  • Recommend a discussion with both the dentist and physician to determine if AP should be discontinued.
  • Inform the patient when the current medication they are taking for AP is no longer recommended, and then refer to the prescribing doctor for a medication change.
  • Provide home-care education, emphasizing the importance of good oral health to prevent VGS IE. 

Editor's note: This article first appeared in the January 2022 print edition of RDH.


  1. Suda KJ, Calip GS, Zhou J, et al. Assessment of the appropriateness of antibiotic prescriptions for infection prophylaxis before dental procedures, 2011 to 2015. JAMA Netw Open. 2019;2(5):e193909. doi:10.1001/jamanetworkopen.2019.3909
  2. Antibiotic stewardship. American Dental Association. Updated September 29, 2020. https://www.ada.org/en/member-center/oral-health-topics/antibiotic-stewardship
  3. Wilson WR, Gewitz M, Lockhart PB, et al. Prevention of viridans group streptococcal infective endocarditis: a scientific statement from the American Heart Association. Circulation. 2021;143(20):e963-e978. doi:10.1161/CIR.0000000000000969
  4. Sollecito TP, Abt E, Lockhart PB, et al. The use of prophylactic antibiotics prior to dental procedures in patients with prosthetic joints: evidence-based clinical practice guideline for dental practitioners—a report of the American Dental Association Council on Scientific Affairs. J Am Dent Assoc. 2015;146(1):11-16.e8. doi:10.1016/j.adaj.2014.11.012
  5. American Academy of Orthopaedic Surgeons/American Dental Association. Prevention of Orthopaedic implant infection in patients undergoing dental procedures evidence-based clinical practice guideline. December 12, 2012. https://www.aaos.org/globalassets/quality-and-practice-resources/dental/pudp_guideline.pdf
  6. Management of patients with prosthetic joints undergoing dental procedures. Chairside guide for prosthetics. American Dental Association. 2015. https://www.ada.org/-/media/project/ada-organization/ada/ada-org/files/resources/research/ada_chairside_guide_prosthetics.pdf
  7. Usmani S, Choquette L, Bona R, Feinn R, Shahid Z, Lalla RV. Transient bacteremia induced by dental cleaning is not associated with infection of central venous catheters in patients with cancer. Oral Surg Oral Med Oral Pathol Oral Radiol. 2018;125(4):286-294. doi:10.1016/j.oooo.2017.12.022
About the Author

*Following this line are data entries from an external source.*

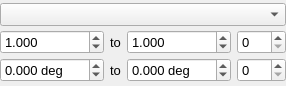
Above: UIs/nInterferometry1.ui from NeutrinoToolkit/Neutrino before the change. Below: the same form after it.
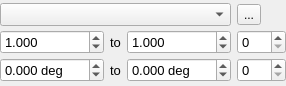
That is the form after the change. Icons and pictures are not drawn.

Diff of the .ui file:
```diff
--- a/UIs/nInterferometry1.ui
+++ b/UIs/nInterferometry1.ui
@@ -13,7 +13,7 @@
   <property name="windowTitle">
    <string>Form</string>
   </property>
-  <layout class="QGridLayout" name="gridLayout" columnstretch="1,0,0,0">
+  <layout class="QGridLayout" name="gridLayout" columnstretch="1,0,0,0,0">
    <property name="verticalSpacing">
     <number>1</number>
    </property>
@@ -35,18 +35,6 @@
      </property>
     </widget>
    </item>
-   <item row="0" column="0" colspan="4">
-    <widget class="QComboBox" name="image">
-     <property name="font">
-      <font>
-       <pointsize>10</pointsize>
-      </font>
-     </property>
-     <property name="neutrinoImage" stdset="0">
-      <bool>true</bool>
-     </property>
-    </widget>
-   </item>
    <item row="1" column="0">
     <widget class="QDoubleSpinBox" name="minStretch">
      <property name="font">
@@ -206,6 +194,29 @@
      </property>
     </widget>
    </item>
+   <item row="0" column="0" colspan="3">
+    <widget class="QComboBox" name="image">
+     <property name="font">
+      <font>
+       <pointsize>10</pointsize>
+      </font>
+     </property>
+     <property name="neutrinoImage" stdset="0">
+      <bool>true</bool>
+     </property>
+    </widget>
+   </item>
+   <item row="0" column="3">
+    <widget class="QToolButton" name="doit">
+     <property name="text">
+      <string>...</string>
+     </property>
+     <property name="icon">
+      <iconset resource="../resources/neutrino.qrc">
+       <normaloff>:/autoRefresh</normaloff>:/autoRefresh</iconset>
+     </property>
+    </widget>
+   </item>
   </layout>
  </widget>
  <tabstops>
```
Left out of the diff: 58 changed lines with no effect on the pictures.
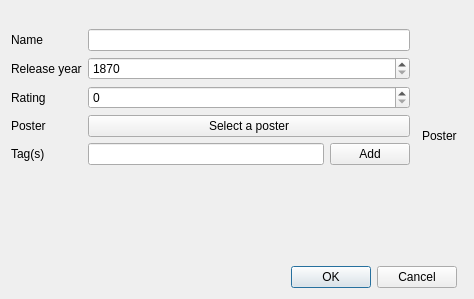
AmbreM71/MovieManager, file Dialogs/EditMovieDialog.ui: the form before one commit.
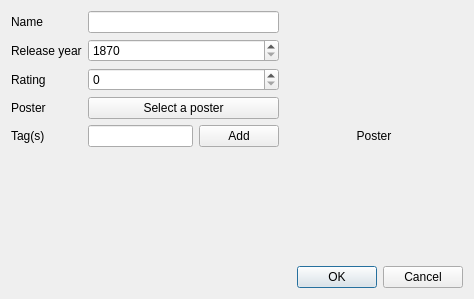
The form after the commit.

Commit message: [Custom columns] Implement custom columns when editing a movie

```diff
--- a/Dialogs/EditMovieDialog.ui
+++ b/Dialogs/EditMovieDialog.ui
@@ -13,8 +13,8 @@
   <property name="windowTitle">
    <string/>
   </property>
-  <layout class="QGridLayout" name="gridLayout">
-   <item row="13" column="0" colspan="4">
+  <layout class="QGridLayout" name="gridLayout" columnstretch="6,4">
+   <item row="1" column="0" colspan="2">
     <widget class="QDialogButtonBox" name="ButtonBox">
      <property name="orientation">
       <enum>Qt::Horizontal</enum>
@@ -24,21 +24,26 @@
      </property>
     </widget>
    </item>
-   <item row="7" column="0">
-    <widget class="QLabel" name="TagsLabel">
-     <property name="text">
-      <string>Tag(s)</string>
-     </property>
-    </widget>
-   </item>
-   <item row="6" column="0">
-    <widget class="QLabel" name="PosterTextLabel">
+   <item row="0" column="1">
+    <widget class="QLabel" name="PosterLabel">
      <property name="text">
       <string>Poster</string>
      </property>
+     <property name="alignment">
+      <set>Qt::AlignCenter</set>
+     </property>
     </widget>
    </item>
-   <item row="8" column="0" colspan="5">
+   <item row="0" column="0">
+    <layout class="QGridLayout" name="FormLayout">
+     <item row="2" column="1">
+      <widget class="QSpinBox" name="RatingInput">
+       <property name="maximum">
+        <number>10</number>
+       </property>
+      </widget>
+     </item>
+     <item row="7" column="0" colspan="2">
     <spacer name="verticalSpacer">
      <property name="orientation">
       <enum>Qt::Vertical</enum>
@@ -51,7 +56,7 @@
      </property>
     </spacer>
    </item>
-   <item row="6" column="0" colspan="3">
+     <item row="6" column="0" colspan="2">
     <layout class="QHBoxLayout" name="TagsLayout">
      <item>
       <spacer name="horizontalSpacer">
@@ -68,35 +73,24 @@
      </item>
     </layout>
    </item>
-   <item row="7" column="1">
-    <widget class="QWidget" name="widget" native="true">
-     <layout class="QHBoxLayout" name="horizontalLayout">
-      <property name="leftMargin">
-       <number>0</number>
-      </property>
-      <property name="topMargin">
-       <number>0</number>
-      </property>
-      <property name="rightMargin">
-       <number>0</number>
-      </property>
-      <property name="bottomMargin">
-       <number>0</number>
-      </property>
-      <item>
-       <widget class="QLineEdit" name="TagsInput"/>
-      </item>
-      <item>
-       <widget class="QPushButton" name="TagsAddButton">
+     <item row="0" column="0">
+      <widget class="QLabel" name="NameLabel">
+       <property name="text">
+        <string>Name</string>
+       </property>
+      </widget>
+     </item>
+     <item row="5" column="0">
+      <widget class="QLabel" name="TagsLabel">
         <property name="text">
-         <string>Add</string>
+        <string>Tag(s)</string>
         </property>
        </widget>
       </item>
-     </layout>
-    </widget>
-   </item>
-   <item row="4" column="1">
+     <item row="0" column="1">
+      <widget class="QLineEdit" name="NameInput"/>
+     </item>
+     <item row="1" column="1">
     <widget class="QSpinBox" name="ReleaseYearInput">
      <property name="minimum">
       <number>1870</number>
@@ -106,31 +100,28 @@
      </property>
     </widget>
    </item>
-   <item row="4" column="0">
+     <item row="5" column="1">
+      <layout class="QHBoxLayout" name="TagsInputLayout">
+       <item>
+        <widget class="QLineEdit" name="TagsInput"/>
+       </item>
+       <item>
+        <widget class="QPushButton" name="TagsAddButton">
+         <property name="text">
+          <string>Add</string>
+         </property>
+        </widget>
+       </item>
+      </layout>
+     </item>
+     <item row="1" column="0">
     <widget class="QLabel" name="ReleaseYearLabel">
      <property name="text">
       <string>Release year</string>
      </property>
     </widget>
    </item>
-   <item row="6" column="1">
-    <widget class="QPushButton" name="PosterButton">
-     <property name="text">
-      <string>Select a poster</string>
-     </property>
-    </widget>
-   </item>
-   <item row="0" column="3" rowspan="12">
-    <widget class="QLabel" name="PosterLabel">
-     <property name="text">
-      <string>Poster</string>
-     </property>
-    </widget>
-   </item>
-   <item row="3" column="1">
-    <widget class="QLineEdit" name="NameInput"/>
-   </item>
-   <item row="5" column="0">
+     <item row="2" column="0">
     <widget class="QLabel" name="RatingLabel">
      <property name="text">
       <string>Rating</string>
@@ -138,20 +129,28 @@
     </widget>
    </item>
    <item row="3" column="0">
-    <widget class="QLabel" name="NameLabel">
+      <widget class="QLabel" name="PosterTextLabel">
      <property name="text">
-      <string>Name</string>
+        <string>Poster</string>
      </property>
     </widget>
    </item>
-   <item row="5" column="1">
-    <widget class="QSpinBox" name="RatingInput">
-     <property name="maximum">
-      <number>10</number>
+     <item row="3" column="1">
+      <widget class="QPushButton" name="PosterButton">
+       <property name="text">
+        <string>Select a poster</string>
      </property>
     </widget>
    </item>
-  </layout>
+     <item row="4" column="0">
+      <layout class="QVBoxLayout" name="CustomColumnsLabelLayout"/>
+     </item>
+     <item row="4" column="1">
+      <layout class="QVBoxLayout" name="CustomColumnsInputLayout"/>
+     </item>
+    </layout>
+   </item>
+  </layout>
  </widget>
  <tabstops>
   <tabstop>NameInput</tabstop>
```
Left out of the diff: 7 changed lines with no effect on the pictures. Lines whose indentation alone changed are shown as unchanged. The commit also changes 3 other files.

Sue Scherer, BS, RDH

Sue Scherer, BS, RDH, holds an AAS in dental hygiene from Bergen Community College and a BS in dental hygiene from Wichita State University. She currently practices clinical hygiene three days a week and is a member of the dental hygiene faculty at Bergen Community College as well as a professional relations consultant for Waterpik. Scherer is an active member of the American Dental Hygienists’ Association, the New Jersey Dental Hygienists’ Association, and serves on the steering committee for the New Jersey Oral Health Coalition for Aging.

Updated May 1, 2024